→ **Exercise data**
☆ ☆ ☆ ☆
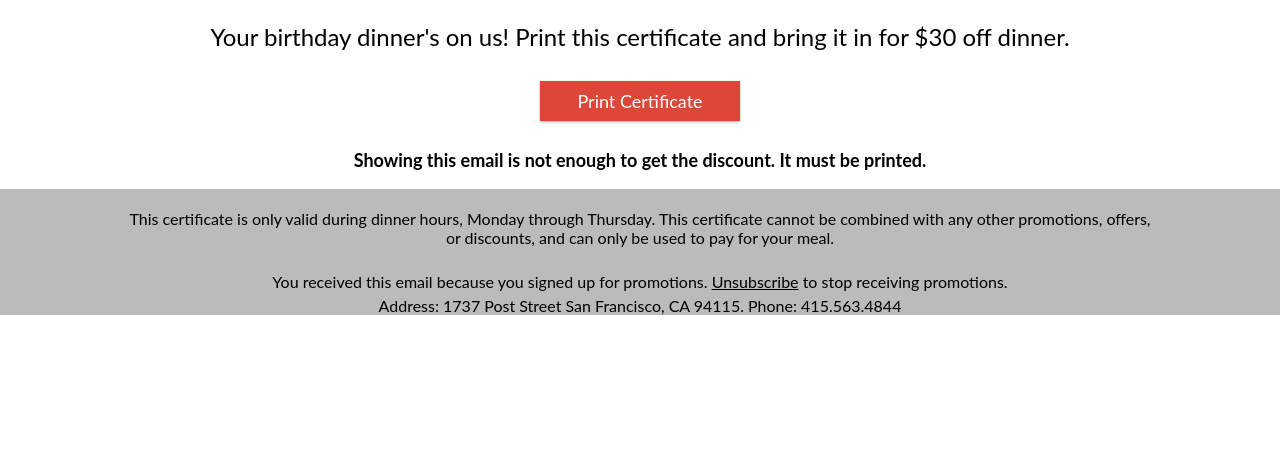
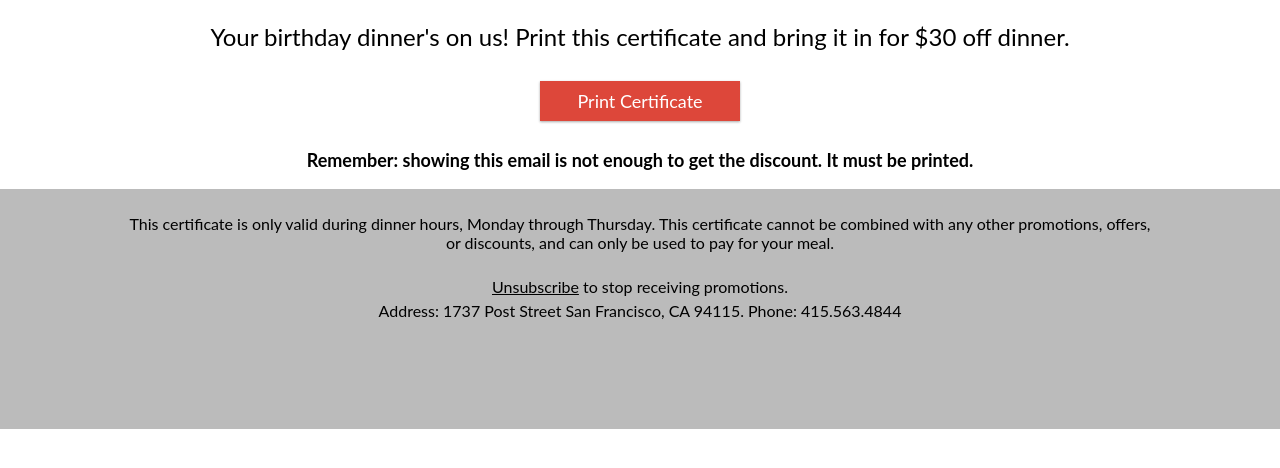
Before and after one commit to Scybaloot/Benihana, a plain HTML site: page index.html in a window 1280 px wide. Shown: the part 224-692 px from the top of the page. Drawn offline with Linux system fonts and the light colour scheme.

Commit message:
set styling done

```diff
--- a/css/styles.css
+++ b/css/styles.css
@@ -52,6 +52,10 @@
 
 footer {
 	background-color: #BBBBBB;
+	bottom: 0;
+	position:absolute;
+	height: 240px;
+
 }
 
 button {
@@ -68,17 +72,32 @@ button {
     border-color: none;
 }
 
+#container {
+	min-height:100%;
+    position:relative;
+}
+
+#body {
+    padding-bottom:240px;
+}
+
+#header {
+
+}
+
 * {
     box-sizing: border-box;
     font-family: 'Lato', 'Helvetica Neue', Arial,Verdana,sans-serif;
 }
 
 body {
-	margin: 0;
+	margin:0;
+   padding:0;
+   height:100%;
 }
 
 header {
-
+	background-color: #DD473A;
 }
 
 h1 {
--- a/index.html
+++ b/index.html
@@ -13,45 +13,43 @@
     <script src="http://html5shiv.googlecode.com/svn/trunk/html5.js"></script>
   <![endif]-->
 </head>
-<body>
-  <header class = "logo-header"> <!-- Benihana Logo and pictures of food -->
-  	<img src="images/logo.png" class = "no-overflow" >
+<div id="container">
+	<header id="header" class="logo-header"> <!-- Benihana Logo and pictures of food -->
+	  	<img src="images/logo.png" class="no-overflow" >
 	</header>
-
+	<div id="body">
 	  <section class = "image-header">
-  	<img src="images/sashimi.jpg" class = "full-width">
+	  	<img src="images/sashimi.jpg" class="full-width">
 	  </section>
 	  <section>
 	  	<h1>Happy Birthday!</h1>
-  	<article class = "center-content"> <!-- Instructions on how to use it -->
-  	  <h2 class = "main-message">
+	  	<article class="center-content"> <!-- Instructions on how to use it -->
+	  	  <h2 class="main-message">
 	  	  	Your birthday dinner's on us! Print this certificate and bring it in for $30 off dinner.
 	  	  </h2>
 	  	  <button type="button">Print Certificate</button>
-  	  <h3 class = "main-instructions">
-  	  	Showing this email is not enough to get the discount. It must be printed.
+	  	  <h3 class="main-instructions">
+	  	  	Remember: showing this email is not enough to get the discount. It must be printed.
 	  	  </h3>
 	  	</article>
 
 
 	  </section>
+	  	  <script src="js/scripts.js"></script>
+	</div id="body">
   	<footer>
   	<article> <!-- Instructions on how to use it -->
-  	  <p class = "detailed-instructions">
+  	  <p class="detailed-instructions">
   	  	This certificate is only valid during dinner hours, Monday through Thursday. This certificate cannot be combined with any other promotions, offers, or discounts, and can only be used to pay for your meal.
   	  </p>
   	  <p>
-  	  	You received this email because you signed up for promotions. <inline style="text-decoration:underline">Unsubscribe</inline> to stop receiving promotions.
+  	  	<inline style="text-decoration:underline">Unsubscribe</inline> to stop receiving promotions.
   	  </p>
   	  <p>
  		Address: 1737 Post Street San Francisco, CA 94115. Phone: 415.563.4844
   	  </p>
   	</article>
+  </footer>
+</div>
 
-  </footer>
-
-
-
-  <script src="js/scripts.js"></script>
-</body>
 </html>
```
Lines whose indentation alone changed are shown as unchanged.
☆ ☆ ☆ ☆
→ **Instructions to follow**
Write the material above out again exactly. Omit every image.

→ **Reply**
Before and after one commit to Scybaloot/Benihana, a plain HTML site: page index.html in a window 1280 px wide. Shown: the part 224-692 px from the top of the page. Drawn offline with Linux system fonts and the light colour scheme.

Commit message:
set styling done

```diff
--- a/css/styles.css
+++ b/css/styles.css
@@ -52,6 +52,10 @@
 
 footer {
 	background-color: #BBBBBB;
+	bottom: 0;
+	position:absolute;
+	height: 240px;
+
 }
 
 button {
@@ -68,17 +72,32 @@ button {
     border-color: none;
 }
 
+#container {
+	min-height:100%;
+    position:relative;
+}
+
+#body {
+    padding-bottom:240px;
+}
+
+#header {
+
+}
+
 * {
     box-sizing: border-box;
     font-family: 'Lato', 'Helvetica Neue', Arial,Verdana,sans-serif;
 }
 
 body {
-	margin: 0;
+	margin:0;
+   padding:0;
+   height:100%;
 }
 
 header {
-
+	background-color: #DD473A;
 }
 
 h1 {
--- a/index.html
+++ b/index.html
@@ -13,45 +13,43 @@
     <script src="http://html5shiv.googlecode.com/svn/trunk/html5.js"></script>
   <![endif]-->
 </head>
-<body>
-  <header class = "logo-header"> <!-- Benihana Logo and pictures of food -->
-  	<img src="images/logo.png" class = "no-overflow" >
+<div id="container">
+	<header id="header" class="logo-header"> <!-- Benihana Logo and pictures of food -->
+	  	<img src="images/logo.png" class="no-overflow" >
 	</header>
-
+	<div id="body">
 	  <section class = "image-header">
-  	<img src="images/sashimi.jpg" class = "full-width">
+	  	<img src="images/sashimi.jpg" class="full-width">
 	  </section>
 	  <section>
 	  	<h1>Happy Birthday!</h1>
-  	<article class = "center-content"> <!-- Instructions on how to use it -->
-  	  <h2 class = "main-message">
+	  	<article class="center-content"> <!-- Instructions on how to use it -->
+	  	  <h2 class="main-message">
 	  	  	Your birthday dinner's on us! Print this certificate and bring it in for $30 off dinner.
 	  	  </h2>
 	  	  <button type="button">Print Certificate</button>
-  	  <h3 class = "main-instructions">
-  	  	Showing this email is not enough to get the discount. It must be printed.
+	  	  <h3 class="main-instructions">
+	  	  	Remember: showing this email is not enough to get the discount. It must be printed.
 	  	  </h3>
 	  	</article>
 
 
 	  </section>
+	  	  <script src="js/scripts.js"></script>
+	</div id="body">
   	<footer>
   	<article> <!-- Instructions on how to use it -->
-  	  <p class = "detailed-instructions">
+  	  <p class="detailed-instructions">
   	  	This certificate is only valid during dinner hours, Monday through Thursday. This certificate cannot be combined with any other promotions, offers, or discounts, and can only be used to pay for your meal.
   	  </p>
   	  <p>
-  	  	You received this email because you signed up for promotions. <inline style="text-decoration:underline">Unsubscribe</inline> to stop receiving promotions.
+  	  	<inline style="text-decoration:underline">Unsubscribe</inline> to stop receiving promotions.
   	  </p>
   	  <p>
  		Address: 1737 Post Street San Francisco, CA 94115. Phone: 415.563.4844
   	  </p>
   	</article>
+  </footer>
+</div>
 
-  </footer>
-
-
-
-  <script src="js/scripts.js"></script>
-</body>
 </html>
```
Lines whose indentation alone changed are shown as unchanged.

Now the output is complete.